If you haven’t seen Frozen II yet, I’m going to guess you do not have a young (or maybe not so young) female child in your life but I would highly recommend everyone see this movie. I will be the first to say that I am not obsessed with Disney, I have friends that have been to Disney more times in the past 4 years than I’ve been in my whole life. The Munchkin, at almost four, has only been to Disney while she was still baking on the inside and we didn’t even know she was a she. However, this movie had so many good lessons for the adults wrapped up in an entertaining movie that even the Mr. is excited to pre-order it.
**Note: Frozen and all related material are property of Disney, I’m just a woman, wife, and mom who thinks the messages in this movie are awesome. I have tried not to include specific spoilers but if you haven’t seen it by now that’s not my fault ;-)**
In the beginning of the movie, Anna and Olaf launch into a song that’s so poignant about being together, sharing time and presence with one another in a Thanksgiving-esque celebration (around the time of the US release) that Elsa sings:
I’m not sure I want things to change at all
These days are precious
Can’t let them slip away
I can’t freeze this moment
But I can still go out and seize this day
“I’m holding on tight to you” all the main characters say to each other and I got chills while sitting in the movie theater. The characters are discussing how life is changing and it’s scary (more on that later) but being with each other is the most important and how “some things never change” like the love they have for each other.
The next song is a testament to Elsa wondering if she’s in the right place for her life.
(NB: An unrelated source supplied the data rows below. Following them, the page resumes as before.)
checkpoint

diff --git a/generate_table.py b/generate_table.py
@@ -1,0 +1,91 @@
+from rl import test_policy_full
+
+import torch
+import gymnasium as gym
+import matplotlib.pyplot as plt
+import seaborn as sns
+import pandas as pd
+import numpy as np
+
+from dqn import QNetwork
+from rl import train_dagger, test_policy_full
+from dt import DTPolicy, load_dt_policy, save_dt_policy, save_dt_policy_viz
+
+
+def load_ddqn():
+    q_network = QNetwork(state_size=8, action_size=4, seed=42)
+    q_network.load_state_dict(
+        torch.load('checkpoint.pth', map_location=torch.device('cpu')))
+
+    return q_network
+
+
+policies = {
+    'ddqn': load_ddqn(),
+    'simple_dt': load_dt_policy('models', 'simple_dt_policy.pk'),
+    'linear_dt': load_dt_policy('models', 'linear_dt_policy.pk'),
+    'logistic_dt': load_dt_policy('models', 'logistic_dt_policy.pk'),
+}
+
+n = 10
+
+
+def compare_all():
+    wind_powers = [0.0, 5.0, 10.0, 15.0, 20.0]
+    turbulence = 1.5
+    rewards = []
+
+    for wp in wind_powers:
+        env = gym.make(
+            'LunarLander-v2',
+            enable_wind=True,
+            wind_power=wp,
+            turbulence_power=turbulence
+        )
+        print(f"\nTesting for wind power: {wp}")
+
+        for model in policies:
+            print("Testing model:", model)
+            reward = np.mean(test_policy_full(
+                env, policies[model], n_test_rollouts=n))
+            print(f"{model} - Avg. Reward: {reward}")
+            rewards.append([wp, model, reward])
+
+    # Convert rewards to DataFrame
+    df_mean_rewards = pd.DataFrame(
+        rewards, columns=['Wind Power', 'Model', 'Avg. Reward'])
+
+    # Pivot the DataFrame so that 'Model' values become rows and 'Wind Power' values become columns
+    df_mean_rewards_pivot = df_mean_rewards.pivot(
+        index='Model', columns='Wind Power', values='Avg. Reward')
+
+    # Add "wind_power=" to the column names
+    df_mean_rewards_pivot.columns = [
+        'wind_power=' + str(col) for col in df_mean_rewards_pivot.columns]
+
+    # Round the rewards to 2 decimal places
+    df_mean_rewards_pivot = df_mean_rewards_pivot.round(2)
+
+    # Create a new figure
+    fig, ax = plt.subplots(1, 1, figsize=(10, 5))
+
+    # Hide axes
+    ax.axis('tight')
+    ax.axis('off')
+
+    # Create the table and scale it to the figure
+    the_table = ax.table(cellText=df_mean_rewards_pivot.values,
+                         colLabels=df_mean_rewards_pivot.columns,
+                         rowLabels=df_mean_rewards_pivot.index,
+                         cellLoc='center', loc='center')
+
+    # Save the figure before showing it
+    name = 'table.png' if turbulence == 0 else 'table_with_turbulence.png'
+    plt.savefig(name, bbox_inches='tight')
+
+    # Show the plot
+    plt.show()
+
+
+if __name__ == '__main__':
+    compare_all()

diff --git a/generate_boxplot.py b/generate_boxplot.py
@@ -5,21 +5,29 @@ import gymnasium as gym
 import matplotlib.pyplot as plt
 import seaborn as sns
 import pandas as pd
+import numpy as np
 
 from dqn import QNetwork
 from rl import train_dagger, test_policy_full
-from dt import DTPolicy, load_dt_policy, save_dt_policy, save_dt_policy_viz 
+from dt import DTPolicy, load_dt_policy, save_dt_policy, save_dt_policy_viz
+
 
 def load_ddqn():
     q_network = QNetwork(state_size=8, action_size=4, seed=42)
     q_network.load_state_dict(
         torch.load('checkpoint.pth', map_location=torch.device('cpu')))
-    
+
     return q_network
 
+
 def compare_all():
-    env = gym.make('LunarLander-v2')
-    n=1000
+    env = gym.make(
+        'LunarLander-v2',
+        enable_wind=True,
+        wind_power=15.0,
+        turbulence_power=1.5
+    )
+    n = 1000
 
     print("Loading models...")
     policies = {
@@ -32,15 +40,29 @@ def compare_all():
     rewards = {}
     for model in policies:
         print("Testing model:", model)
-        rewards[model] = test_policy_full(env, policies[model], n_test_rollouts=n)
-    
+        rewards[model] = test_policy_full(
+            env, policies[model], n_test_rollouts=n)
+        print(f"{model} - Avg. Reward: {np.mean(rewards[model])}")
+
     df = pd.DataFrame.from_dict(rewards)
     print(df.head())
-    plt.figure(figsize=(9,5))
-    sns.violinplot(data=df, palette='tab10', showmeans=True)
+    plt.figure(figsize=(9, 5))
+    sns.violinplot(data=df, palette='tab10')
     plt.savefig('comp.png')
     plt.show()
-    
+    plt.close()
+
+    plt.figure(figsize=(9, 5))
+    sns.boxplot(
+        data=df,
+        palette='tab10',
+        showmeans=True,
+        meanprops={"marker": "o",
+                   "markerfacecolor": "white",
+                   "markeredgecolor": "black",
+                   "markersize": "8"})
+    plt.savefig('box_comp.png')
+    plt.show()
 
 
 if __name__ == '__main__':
Based on my calculation, Elsa is approximately 27-28 years old in Frozen II and that means she is hitting that age where women (in my experience, myself included) have followed “the path” (marriage, kids, career, etc..) that was set out for them and then they start questioning as Elsa does: “Every day’s a little harder as I feel my power grow/Don’t you know there’s part of me that longs to go…/Into the unknown?” Elsa wonders what following that voice is going to lead her. Is it going to take her somewhere wonderful or distract her? She’s comfortable where she is: “everyone I’ve ever loved is here within these walls.” But she’s wondering if there’s more to life than what she’s living. This seems to parallel what happens around that age, many of us have been told what our lives should be or look like and we have finally started to open up to the possibility that there could be more if we were just willing to go “into the unknown”. This was the age where I decided to divorce my first husband, I wanted some thing more, something that involved a little adventure and I didn’t see him as the partner for that for many different reasons.
Now it is Olaf’s turn for his questioning. Olaf is aproximately 6 years old and he sings a song about how things will make more sense when he’s older:
I think it’s interesting how Olaf believes “that will all make sense when I am older” and his wishing to be older because “absolutely everything makes sense” which sometimes I think how kids (the Munhckin and my students) see adults because we’re so good at pretending that everything makes sense and everything is fine. I have witnessed first hand how the diseases of perfection and comparison have invaded our culture both as a teacher and a mom. I’ve seen how students are interested in just getting the right answer without actually trusting the process. Some of that is laziness (biology is inherently lazy) but some of it is the need to have the “right” grade and if you don’t have the grade then you aren’t worth it. That external validation of doing a good job is creating students who don’t have their own compass. And teenagers who don’t have their own compass become adults who don’t have their own compass and fall into the trap of not knowing what actually fulfills them. Which leads me to the next great song:
Elsa goes on the journey into the unkown following “The Voice” to find some answers:
The Voice: Show yourself
Step into your power
Into something new
You are the one you’ve been waiting for
Elsa: All of my life
The Voice: (All of your life)
Both: Oh, show yourself
As I’ve moved through my third decade on this planet I’ve had to work on re-finding that which fulfills me and ignites my heart and soul; I’ve had to follow “the voice” that got crowded out by upper middle-class suburbanite societal trappings but through reconnecting with myself and working on the connection with the Munchkin and the Mr. I have been able to find those things again and remember what it is that really makes me feel like a whole person and not someone just going through the motions.
The evolution of Elsa through this movie really highlighted the growth of myself through my 20s and now as I am cruising into my 40s. By the end of the movie she is really embracing her powers, what they mean, and what path she should be on as opposed to the path she was put on by trying to hide who she truly is (AKA her frozen powers). by following “The Voice” she has found her voice.
Elsa’s growth was the theme that stuck out for me personally but then there was Anna’s ability to do “the next right thing”, the nature of Kristoff’s non-toxic masculinity (highlighted by an awesome 80’s style ballad that had the Mr. and I cracking up) because his “love isn’t fragile” right through to the discussion of indigenous people’s lands and control. There were so many great themes and thought-provoking moments in this movie that it is definitely worth the time and energy to watch it.